Libraries have the option to offer streaming music and movies, but we are not alone. Streaming is extremely popular, with offerings in consumer products with free or fee-based subscriptions, such as Netflix, Amazon Instant Video, Hulu, Pandora Radio, Google Play Movies/Music, or YouTube, just to name a few. There are products that also offer patrons and customers similar access to eBook content. Let's look a few that could compete with library services:
Options for Everyone:
eBooks and audiobooks. ($9.99/month, 700,000+ titles) Read on any device via app or browser. Publications include offerings of Pottermore, 14 Amazon imprints, and a lot of self-published* works. You may also want to read the recent article revolving around authors' reaction to the Kindle Unlimited subscription service, Amazon Offers All-You-Can-Eat Books. Authors Turn Up Noses, which appeared in The New York Times.
eBooks. ($8.99/month, plus 30,000 audiobooks for an additional fee) Unlimited access to over 500,000 titles. Available as an app to mobile devices, including Apple iOS, Google Play (Android), Kindle Fires, Nook HD, and Windows Phones. Also available to PC or Mac users via a browser. Publishers include HarperCollins and Smashwords (self-published/Indie book distributor*).
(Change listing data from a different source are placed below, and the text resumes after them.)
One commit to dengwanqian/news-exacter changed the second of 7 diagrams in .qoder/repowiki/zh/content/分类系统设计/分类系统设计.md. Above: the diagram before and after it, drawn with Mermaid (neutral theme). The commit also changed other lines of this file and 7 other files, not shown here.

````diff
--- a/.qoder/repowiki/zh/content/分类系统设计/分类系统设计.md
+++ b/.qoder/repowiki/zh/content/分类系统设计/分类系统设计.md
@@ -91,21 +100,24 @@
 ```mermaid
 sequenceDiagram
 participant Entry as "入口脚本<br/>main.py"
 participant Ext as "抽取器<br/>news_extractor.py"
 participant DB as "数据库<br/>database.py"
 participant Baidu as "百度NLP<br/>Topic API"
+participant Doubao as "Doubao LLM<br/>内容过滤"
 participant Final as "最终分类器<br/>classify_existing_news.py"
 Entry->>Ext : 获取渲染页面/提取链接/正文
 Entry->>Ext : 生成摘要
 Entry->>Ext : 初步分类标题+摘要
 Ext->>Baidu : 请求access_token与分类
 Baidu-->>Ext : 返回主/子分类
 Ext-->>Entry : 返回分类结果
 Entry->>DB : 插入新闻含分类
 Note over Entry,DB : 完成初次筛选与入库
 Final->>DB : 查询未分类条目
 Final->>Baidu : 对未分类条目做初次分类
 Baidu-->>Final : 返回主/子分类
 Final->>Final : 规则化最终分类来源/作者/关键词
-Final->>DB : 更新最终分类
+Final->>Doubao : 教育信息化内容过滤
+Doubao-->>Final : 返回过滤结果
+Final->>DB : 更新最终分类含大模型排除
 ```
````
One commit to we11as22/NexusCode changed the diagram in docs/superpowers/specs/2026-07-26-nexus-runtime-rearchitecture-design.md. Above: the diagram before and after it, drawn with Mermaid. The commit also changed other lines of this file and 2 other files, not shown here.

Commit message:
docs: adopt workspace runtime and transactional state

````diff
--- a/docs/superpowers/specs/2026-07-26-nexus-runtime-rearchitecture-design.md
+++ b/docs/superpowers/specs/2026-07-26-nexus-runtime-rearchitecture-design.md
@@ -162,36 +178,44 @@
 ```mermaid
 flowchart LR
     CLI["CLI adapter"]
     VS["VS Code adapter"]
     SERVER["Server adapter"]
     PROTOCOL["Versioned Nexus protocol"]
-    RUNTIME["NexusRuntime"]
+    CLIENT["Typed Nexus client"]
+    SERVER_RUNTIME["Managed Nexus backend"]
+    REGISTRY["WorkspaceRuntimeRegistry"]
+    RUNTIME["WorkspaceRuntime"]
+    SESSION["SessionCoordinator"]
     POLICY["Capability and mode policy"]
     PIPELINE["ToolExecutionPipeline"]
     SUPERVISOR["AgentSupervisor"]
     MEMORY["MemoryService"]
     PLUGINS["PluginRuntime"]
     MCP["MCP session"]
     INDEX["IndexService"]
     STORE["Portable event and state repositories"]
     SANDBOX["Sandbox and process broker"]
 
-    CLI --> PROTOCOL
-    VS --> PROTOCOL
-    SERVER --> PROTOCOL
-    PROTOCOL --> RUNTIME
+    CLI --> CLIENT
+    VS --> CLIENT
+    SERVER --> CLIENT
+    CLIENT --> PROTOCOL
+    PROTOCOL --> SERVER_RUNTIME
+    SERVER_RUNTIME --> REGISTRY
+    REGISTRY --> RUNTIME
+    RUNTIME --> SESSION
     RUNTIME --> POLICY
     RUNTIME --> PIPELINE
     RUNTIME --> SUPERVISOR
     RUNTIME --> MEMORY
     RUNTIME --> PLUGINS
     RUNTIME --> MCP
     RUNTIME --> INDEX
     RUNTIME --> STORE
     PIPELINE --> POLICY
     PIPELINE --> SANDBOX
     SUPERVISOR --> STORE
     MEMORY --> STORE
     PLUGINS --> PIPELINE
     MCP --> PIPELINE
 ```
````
ebooks only. ($9.95/month) Unlimited access to over 500,000 titles. Available as an app to mobile devices, including Apple iOS, Google Play (Android) and Kindle Fires. Currently not available to PC users. Publishers include HarperCollins (10,000 titles), Simon & Schuster, and Smashwords. (SMASHWORDS!)
Options for Kids:
eBooks and video. (Subscriptions starting at $9.99/month) Apple iOS or Kindle Fire, although Android and web browser versions are due soon. Unlimited access, but 5 checkouts at a time. Includes 400 books and 100 educational and exclusive videos.
*Note that self-published works are available in 3 venues. Self-published titles are becoming a huge and important part of the eBook world. Just look at the overwhelming success of Fifty Shades of Grey or titles from Amanda Hocking. In the third quarter of 2014, self published works ranked as the top 6th publisher, according to Digital World.
Next week, we will look at streaming/downloading services for libraries that can compete with consumer products.
mbrisbin [at] chplnj.org